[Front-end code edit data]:
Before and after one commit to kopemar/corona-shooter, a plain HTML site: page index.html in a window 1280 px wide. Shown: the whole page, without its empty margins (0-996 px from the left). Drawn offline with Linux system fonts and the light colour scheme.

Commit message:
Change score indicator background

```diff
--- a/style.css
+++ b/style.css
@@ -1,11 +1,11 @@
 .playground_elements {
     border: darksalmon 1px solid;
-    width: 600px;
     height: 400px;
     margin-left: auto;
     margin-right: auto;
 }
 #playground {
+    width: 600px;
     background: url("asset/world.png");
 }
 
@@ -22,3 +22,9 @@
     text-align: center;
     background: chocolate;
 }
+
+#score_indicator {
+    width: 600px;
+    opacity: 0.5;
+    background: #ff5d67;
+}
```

--

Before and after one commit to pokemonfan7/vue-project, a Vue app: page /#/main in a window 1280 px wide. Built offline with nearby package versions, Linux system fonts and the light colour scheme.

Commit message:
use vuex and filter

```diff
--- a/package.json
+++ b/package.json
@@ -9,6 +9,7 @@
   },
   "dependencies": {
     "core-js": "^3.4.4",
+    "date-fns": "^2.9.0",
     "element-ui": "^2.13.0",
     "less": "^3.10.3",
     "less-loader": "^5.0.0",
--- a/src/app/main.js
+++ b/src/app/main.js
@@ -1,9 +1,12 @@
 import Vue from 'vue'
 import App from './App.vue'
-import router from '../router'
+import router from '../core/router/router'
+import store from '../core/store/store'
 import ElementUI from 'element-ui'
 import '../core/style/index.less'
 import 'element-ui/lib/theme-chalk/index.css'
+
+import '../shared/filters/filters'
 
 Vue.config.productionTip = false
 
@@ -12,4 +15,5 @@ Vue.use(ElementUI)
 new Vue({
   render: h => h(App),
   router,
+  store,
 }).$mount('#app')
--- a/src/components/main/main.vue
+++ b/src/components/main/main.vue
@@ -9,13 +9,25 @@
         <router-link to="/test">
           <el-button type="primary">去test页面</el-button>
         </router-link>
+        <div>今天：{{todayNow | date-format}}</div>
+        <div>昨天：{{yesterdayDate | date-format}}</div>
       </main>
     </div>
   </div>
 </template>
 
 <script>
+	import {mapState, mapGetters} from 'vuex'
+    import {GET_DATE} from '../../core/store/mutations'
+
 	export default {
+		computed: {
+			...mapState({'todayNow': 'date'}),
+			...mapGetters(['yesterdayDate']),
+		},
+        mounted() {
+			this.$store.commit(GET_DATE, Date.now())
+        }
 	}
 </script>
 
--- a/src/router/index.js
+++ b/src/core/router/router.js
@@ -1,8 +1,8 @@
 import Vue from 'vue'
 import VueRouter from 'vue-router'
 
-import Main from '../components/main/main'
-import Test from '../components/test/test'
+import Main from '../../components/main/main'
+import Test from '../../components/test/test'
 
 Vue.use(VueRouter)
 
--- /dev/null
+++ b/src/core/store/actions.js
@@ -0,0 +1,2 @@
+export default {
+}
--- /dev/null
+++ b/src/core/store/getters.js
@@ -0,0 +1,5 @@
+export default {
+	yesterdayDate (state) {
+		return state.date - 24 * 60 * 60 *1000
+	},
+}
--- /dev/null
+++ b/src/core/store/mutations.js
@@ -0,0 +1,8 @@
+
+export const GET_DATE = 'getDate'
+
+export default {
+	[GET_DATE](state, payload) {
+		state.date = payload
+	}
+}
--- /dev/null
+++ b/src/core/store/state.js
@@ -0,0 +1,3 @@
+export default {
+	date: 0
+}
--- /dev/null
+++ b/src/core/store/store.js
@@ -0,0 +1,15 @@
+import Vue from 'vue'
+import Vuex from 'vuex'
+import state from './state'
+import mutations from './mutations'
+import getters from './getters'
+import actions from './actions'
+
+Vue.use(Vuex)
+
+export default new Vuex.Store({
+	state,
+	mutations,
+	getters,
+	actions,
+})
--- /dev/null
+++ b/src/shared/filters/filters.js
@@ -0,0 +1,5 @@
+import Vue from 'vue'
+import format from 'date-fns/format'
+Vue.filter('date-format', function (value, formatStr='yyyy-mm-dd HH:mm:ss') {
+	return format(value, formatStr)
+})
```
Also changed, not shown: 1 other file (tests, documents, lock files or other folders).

[EXERCISE DESCRIPTION]: Your reply must consist of one number, the count of lines in the entries that hold "main".

[ANSWER SPACE]: 8